Bhutan Expands Focus on Gross National Happiness

Wednesday, November 14th, 2007

Every year women ranging from professionals to housewives get together as volunteers in Thimphu, Bhutan, to raise funds for a nunnery in a valley far from the city. They collect donations, organize monsoon balls, sell lottery tickets, and write about the life and hardships faced by the nuns who reside there. Thanks to their diligent efforts, conditions in the nunnery have improved in recent years: A new housing facility has been built, and the nuns are provided with warm clothes and proper food.

Viewed through different lenses, the women’s work appears either as a Buddhist act known as jimba or a secular act of public service.

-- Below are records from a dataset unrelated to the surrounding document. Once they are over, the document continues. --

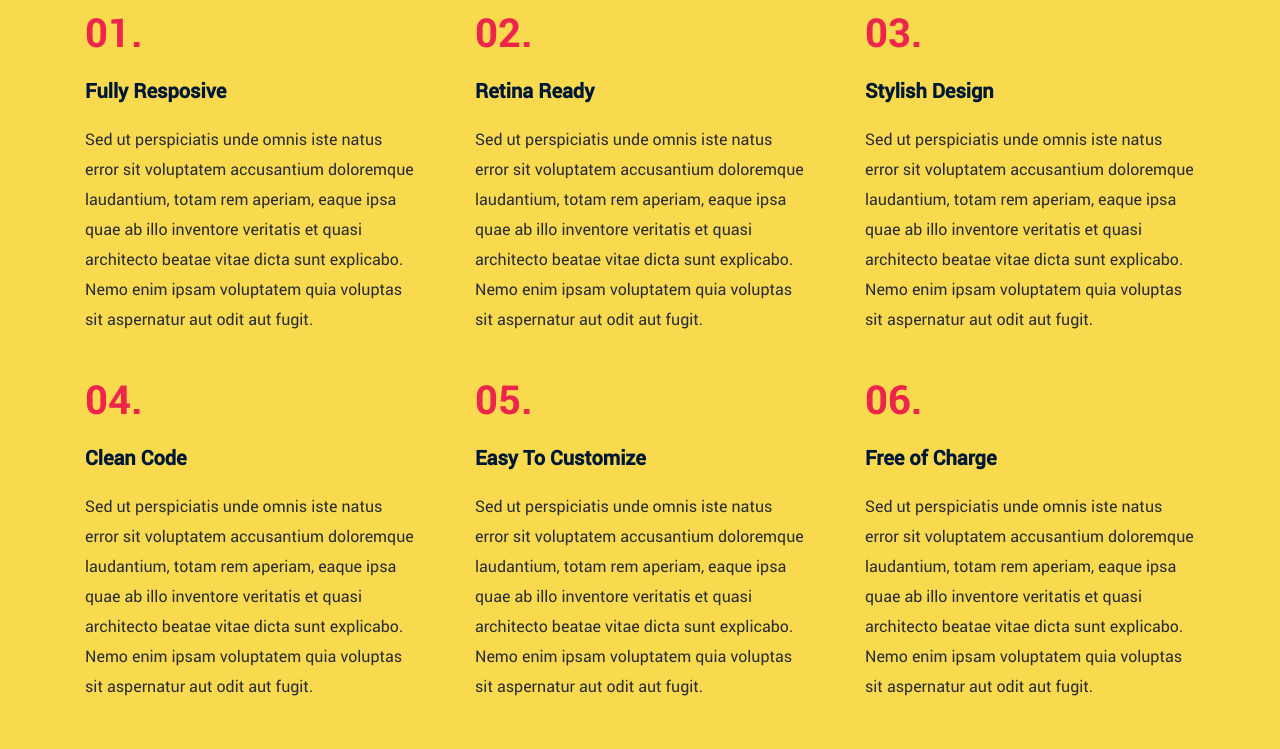
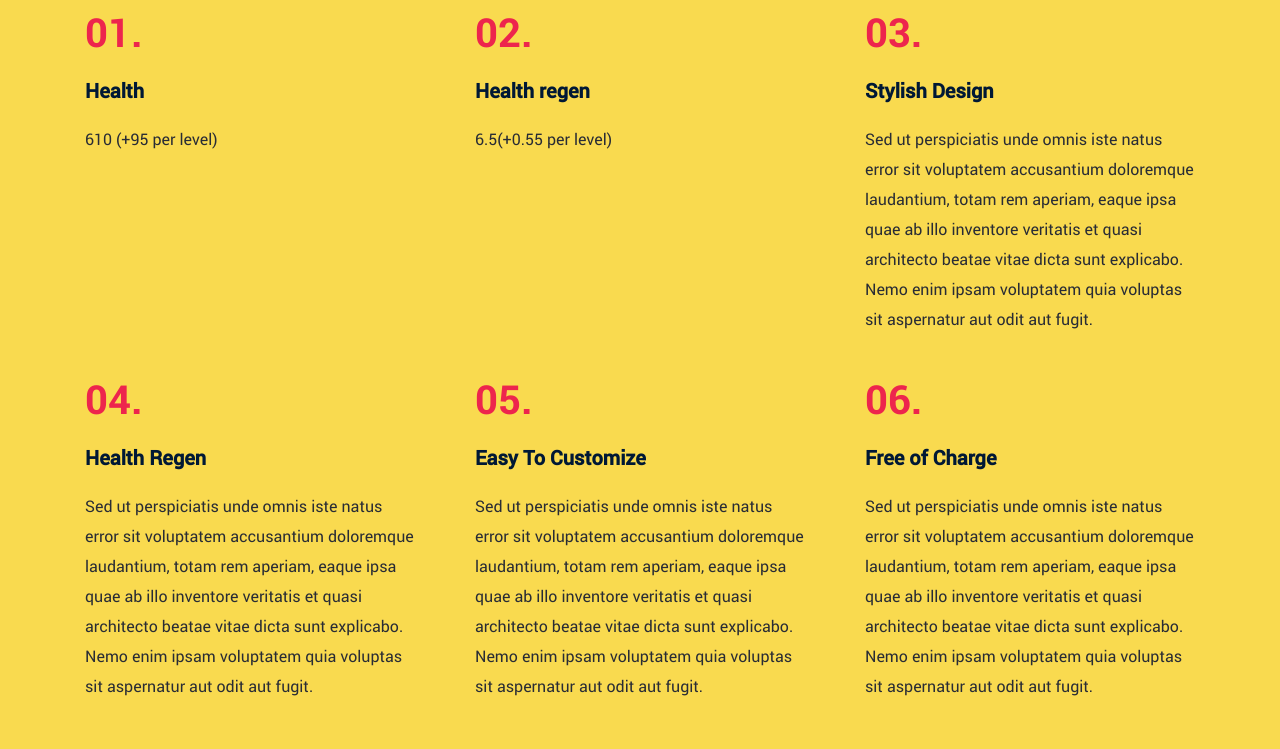
Before and after one commit to ineedadog/pageexample3, a plain HTML site: page index.html in a window 1280 px wide. Shown: the part 1094-1843 px from the top of the page. Drawn offline with Linux system fonts and the light colour scheme; files whose address does not match are found by name.

Commit message:
Update index.html

```diff
--- a/index.html
+++ b/index.html
@@ -90,7 +90,7 @@
 		   <div class="row intro-content">
 		   	<div class="col-twelve">
 
-		   		<h3 class="animate-intro">Tahm Kench </h3>
+		   		<h3 class="animate-intro">Sonia </h3>
 
 					<h1 class="animate-intro">
 						The river king
@@ -134,9 +134,9 @@
 
 					   <div class="feature-content">
 
-              	   	<h3>Fully Resposive</h3>
+              	   	<h3> Health</h3>
 
-							<p>Sed ut perspiciatis unde omnis iste natus error sit voluptatem accusantium doloremque laudantium, totam rem aperiam, eaque ipsa quae ab illo inventore veritatis et quasi architecto beatae vitae dicta sunt explicabo. Nemo enim ipsam voluptatem quia voluptas sit aspernatur aut odit aut fugit.
+							<p>610 (+95 per level)
 						   </p>
 
 						</div>
@@ -149,9 +149,9 @@
 
 					   <div class="feature-content">
 
-              	   	<h3>Retina Ready</h3>
+              	   	<h3>Health regen</h3>
 
-							<p>Sed ut perspiciatis unde omnis iste natus error sit voluptatem accusantium doloremque laudantium, totam rem aperiam, eaque ipsa quae ab illo inventore veritatis et quasi architecto beatae vitae dicta sunt explicabo. Nemo enim ipsam voluptatem quia voluptas sit aspernatur aut odit aut fugit.
+							<p>6.5(+0.55 per level)
 						   </p>
 
 						</div>
@@ -179,7 +179,7 @@
 
 					   <div class="feature-content">
 
-              	   	<h3>Clean Code</h3>
+              	   	<h3>Health Regen</h3>
 
 							<p>Sed ut perspiciatis unde omnis iste natus error sit voluptatem accusantium doloremque laudantium, totam rem aperiam, eaque ipsa quae ab illo inventore veritatis et quasi architecto beatae vitae dicta sunt explicabo. Nemo enim ipsam voluptatem quia voluptas sit aspernatur aut odit aut fugit.
 						   </p>
```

Reflecting on these alternate names for a common work inspires hope for a new approach to mobilizing human resources to meet the needs of a suffering humanity, not only in Bhutan but throughout the world.

Milarepa – The Mystic Saint of Tibet Now on Screen

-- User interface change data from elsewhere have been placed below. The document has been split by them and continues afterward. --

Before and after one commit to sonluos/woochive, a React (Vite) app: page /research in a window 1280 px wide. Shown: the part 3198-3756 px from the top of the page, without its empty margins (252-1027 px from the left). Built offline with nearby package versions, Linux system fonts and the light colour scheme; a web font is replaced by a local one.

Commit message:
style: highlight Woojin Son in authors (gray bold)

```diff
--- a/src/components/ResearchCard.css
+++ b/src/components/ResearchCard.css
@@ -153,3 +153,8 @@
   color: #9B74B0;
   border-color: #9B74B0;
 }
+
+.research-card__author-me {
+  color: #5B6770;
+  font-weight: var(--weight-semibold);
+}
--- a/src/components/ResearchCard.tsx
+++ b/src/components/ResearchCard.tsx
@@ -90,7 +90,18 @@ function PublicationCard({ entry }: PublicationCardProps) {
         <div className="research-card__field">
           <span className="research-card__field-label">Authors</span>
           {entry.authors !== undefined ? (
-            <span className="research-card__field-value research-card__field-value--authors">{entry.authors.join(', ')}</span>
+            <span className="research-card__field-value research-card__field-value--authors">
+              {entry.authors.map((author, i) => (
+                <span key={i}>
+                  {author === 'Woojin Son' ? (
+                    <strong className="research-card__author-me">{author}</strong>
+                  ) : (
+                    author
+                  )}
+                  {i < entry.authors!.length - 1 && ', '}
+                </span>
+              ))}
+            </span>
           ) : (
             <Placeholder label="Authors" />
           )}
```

Saturday, November 10th, 2007

Milarepa depicts the humble beginnings of the man who was to become Tibet’s greatest saint. A true story based on centuries-old oral traditions, a youthful Milarepa is propelled into a world of sorrow and betrayal after his father’s sudden death. Destitute and hopeless, he sets out to learn black magic – and exact revenge on his enemies – encountering magicians, demons, an enigmatic teacher and unexpected mystical power along the way. But it is in confrontation with the consequences of his anger that he learns the most.

Photographed in the stunning Lahaul-Spiti region of Northern India, Milarepa offers a provocative parallel to the cycle of violence and retribution we see consuming today’s world.